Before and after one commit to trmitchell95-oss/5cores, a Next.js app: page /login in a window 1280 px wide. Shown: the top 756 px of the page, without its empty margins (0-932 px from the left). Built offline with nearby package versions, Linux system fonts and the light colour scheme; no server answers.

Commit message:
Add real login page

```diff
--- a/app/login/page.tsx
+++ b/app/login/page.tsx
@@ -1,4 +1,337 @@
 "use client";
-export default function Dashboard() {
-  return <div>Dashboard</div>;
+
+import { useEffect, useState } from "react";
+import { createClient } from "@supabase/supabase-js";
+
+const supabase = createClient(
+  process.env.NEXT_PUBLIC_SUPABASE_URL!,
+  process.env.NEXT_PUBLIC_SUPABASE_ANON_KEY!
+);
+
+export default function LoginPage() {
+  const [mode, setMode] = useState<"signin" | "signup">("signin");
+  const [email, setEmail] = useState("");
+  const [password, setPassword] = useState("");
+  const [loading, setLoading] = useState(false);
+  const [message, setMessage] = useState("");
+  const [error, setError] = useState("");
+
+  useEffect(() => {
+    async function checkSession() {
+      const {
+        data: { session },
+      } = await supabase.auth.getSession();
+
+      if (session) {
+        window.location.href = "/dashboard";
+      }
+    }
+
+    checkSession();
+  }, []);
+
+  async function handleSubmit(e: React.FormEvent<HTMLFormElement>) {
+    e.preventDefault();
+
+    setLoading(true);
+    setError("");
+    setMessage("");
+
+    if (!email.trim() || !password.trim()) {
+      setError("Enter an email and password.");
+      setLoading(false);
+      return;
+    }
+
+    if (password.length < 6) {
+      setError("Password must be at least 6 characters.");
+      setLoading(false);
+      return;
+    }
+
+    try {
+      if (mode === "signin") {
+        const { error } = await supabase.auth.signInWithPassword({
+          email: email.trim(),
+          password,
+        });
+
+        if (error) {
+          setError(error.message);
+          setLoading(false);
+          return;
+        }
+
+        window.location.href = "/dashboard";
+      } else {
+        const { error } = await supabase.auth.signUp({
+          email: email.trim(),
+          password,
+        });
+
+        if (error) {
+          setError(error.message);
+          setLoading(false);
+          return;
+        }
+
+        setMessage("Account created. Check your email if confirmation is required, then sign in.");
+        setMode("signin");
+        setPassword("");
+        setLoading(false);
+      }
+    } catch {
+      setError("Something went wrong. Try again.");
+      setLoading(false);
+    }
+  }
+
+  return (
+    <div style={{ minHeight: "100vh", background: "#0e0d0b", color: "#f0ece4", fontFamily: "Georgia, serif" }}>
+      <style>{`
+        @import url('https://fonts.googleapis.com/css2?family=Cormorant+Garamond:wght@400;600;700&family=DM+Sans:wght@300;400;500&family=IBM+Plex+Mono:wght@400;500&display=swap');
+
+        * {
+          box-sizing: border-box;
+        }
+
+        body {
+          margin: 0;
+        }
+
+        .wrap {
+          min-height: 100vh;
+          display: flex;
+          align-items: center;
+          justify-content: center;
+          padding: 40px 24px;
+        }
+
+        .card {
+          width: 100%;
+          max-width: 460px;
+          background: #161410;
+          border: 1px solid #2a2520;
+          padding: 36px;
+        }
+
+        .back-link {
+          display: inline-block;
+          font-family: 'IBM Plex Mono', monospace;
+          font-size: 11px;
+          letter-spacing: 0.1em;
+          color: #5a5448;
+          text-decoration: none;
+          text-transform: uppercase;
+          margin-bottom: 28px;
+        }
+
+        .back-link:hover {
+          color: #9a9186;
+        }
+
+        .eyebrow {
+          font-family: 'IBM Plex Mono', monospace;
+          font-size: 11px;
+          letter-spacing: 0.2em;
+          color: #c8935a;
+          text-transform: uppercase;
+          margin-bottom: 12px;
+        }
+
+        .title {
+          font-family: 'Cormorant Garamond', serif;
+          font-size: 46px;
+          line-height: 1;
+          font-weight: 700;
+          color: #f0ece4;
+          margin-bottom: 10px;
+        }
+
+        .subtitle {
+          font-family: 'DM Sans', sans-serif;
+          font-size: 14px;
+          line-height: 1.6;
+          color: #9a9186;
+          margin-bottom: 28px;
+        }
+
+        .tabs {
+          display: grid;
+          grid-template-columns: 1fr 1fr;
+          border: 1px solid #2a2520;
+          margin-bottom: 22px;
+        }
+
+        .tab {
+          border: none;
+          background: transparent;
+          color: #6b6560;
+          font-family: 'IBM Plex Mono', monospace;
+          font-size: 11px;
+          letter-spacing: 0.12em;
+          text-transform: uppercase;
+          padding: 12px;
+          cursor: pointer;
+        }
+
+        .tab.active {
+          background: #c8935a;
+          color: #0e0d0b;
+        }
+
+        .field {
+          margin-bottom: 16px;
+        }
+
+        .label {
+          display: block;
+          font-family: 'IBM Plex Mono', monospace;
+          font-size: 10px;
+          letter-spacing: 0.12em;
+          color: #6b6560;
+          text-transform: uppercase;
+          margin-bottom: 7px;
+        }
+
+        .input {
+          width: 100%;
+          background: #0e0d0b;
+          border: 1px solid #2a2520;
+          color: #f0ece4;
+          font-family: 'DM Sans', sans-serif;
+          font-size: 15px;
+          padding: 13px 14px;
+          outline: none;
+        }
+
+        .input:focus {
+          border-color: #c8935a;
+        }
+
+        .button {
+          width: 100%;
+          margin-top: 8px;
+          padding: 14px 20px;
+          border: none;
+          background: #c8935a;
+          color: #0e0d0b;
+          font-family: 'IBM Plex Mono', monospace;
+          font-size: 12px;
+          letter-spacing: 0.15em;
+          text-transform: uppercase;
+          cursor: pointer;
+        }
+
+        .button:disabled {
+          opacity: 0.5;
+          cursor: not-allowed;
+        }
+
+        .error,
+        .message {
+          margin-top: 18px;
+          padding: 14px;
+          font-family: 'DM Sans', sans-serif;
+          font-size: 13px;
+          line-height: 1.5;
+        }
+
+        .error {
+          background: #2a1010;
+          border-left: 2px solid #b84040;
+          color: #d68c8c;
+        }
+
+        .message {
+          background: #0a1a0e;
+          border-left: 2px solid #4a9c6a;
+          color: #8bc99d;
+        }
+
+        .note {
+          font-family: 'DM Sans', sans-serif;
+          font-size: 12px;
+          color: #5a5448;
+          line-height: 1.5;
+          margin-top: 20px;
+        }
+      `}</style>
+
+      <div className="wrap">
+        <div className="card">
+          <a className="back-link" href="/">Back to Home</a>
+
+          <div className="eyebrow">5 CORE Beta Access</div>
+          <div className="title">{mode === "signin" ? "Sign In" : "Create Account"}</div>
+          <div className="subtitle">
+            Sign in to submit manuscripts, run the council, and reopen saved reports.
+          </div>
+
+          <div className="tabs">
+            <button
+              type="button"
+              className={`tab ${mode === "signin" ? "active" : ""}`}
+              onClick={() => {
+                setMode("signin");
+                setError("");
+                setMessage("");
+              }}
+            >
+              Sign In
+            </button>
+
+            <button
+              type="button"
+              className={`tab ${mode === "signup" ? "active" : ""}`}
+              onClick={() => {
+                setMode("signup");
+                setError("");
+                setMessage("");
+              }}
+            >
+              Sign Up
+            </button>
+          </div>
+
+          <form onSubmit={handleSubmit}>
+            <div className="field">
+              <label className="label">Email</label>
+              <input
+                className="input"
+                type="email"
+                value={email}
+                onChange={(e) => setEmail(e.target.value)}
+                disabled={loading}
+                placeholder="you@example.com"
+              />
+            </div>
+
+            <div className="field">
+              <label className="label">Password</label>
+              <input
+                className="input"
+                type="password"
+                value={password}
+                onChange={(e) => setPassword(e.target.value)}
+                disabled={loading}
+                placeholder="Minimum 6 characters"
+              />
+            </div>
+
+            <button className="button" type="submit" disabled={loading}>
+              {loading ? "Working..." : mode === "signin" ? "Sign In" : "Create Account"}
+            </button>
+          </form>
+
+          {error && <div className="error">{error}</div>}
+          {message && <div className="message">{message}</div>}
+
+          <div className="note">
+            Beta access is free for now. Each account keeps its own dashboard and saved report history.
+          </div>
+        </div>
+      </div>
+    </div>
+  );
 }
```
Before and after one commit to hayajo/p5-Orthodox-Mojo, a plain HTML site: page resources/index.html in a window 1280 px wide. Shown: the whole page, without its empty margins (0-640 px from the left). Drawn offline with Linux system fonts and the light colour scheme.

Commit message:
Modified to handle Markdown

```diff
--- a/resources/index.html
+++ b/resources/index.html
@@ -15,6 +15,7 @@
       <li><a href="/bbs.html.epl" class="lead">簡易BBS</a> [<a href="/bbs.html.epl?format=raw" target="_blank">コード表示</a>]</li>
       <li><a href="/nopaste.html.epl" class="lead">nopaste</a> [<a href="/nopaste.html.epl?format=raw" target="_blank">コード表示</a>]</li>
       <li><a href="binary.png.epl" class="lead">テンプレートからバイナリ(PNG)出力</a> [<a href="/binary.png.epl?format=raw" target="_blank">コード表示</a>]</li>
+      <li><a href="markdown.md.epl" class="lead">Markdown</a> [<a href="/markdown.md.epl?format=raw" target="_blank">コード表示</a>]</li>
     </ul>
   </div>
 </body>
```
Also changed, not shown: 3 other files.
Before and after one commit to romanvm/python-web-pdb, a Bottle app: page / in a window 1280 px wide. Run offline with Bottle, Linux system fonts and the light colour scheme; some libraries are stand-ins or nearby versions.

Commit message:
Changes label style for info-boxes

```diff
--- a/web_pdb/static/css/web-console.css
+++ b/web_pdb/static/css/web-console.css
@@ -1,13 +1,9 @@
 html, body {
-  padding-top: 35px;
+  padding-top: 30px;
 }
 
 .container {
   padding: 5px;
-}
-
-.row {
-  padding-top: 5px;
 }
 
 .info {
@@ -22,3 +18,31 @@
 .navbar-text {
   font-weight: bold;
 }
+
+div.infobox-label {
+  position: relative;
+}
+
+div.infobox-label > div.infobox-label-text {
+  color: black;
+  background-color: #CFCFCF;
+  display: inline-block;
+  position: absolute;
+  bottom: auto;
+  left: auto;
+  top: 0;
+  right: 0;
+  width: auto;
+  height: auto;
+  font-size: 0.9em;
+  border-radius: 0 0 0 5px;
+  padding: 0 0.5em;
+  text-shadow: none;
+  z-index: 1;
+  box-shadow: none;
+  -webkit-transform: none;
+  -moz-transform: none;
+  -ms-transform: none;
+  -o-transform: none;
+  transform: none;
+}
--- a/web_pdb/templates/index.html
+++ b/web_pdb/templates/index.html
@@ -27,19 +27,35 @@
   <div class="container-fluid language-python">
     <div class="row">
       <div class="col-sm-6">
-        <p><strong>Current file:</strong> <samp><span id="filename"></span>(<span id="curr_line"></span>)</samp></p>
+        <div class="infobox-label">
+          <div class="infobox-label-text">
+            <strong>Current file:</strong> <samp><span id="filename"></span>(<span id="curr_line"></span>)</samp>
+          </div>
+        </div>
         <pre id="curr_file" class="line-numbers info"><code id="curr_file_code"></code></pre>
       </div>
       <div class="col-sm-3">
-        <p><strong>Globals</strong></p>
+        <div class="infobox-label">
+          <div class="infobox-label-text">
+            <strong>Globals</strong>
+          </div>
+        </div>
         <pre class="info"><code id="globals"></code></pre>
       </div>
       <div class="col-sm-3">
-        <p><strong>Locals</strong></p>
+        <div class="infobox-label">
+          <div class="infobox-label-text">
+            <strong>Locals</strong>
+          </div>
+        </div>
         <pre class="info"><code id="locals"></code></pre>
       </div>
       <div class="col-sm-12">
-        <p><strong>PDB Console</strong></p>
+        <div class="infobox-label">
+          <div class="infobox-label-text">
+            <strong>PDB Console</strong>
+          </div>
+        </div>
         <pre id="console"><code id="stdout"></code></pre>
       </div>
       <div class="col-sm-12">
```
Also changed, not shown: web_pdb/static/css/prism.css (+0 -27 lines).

# DIRECTIONS:
Provide the number of lines in the data above that contain the string "onChange", and nothing else.

# ANSWER TO THE EXERCISE:
2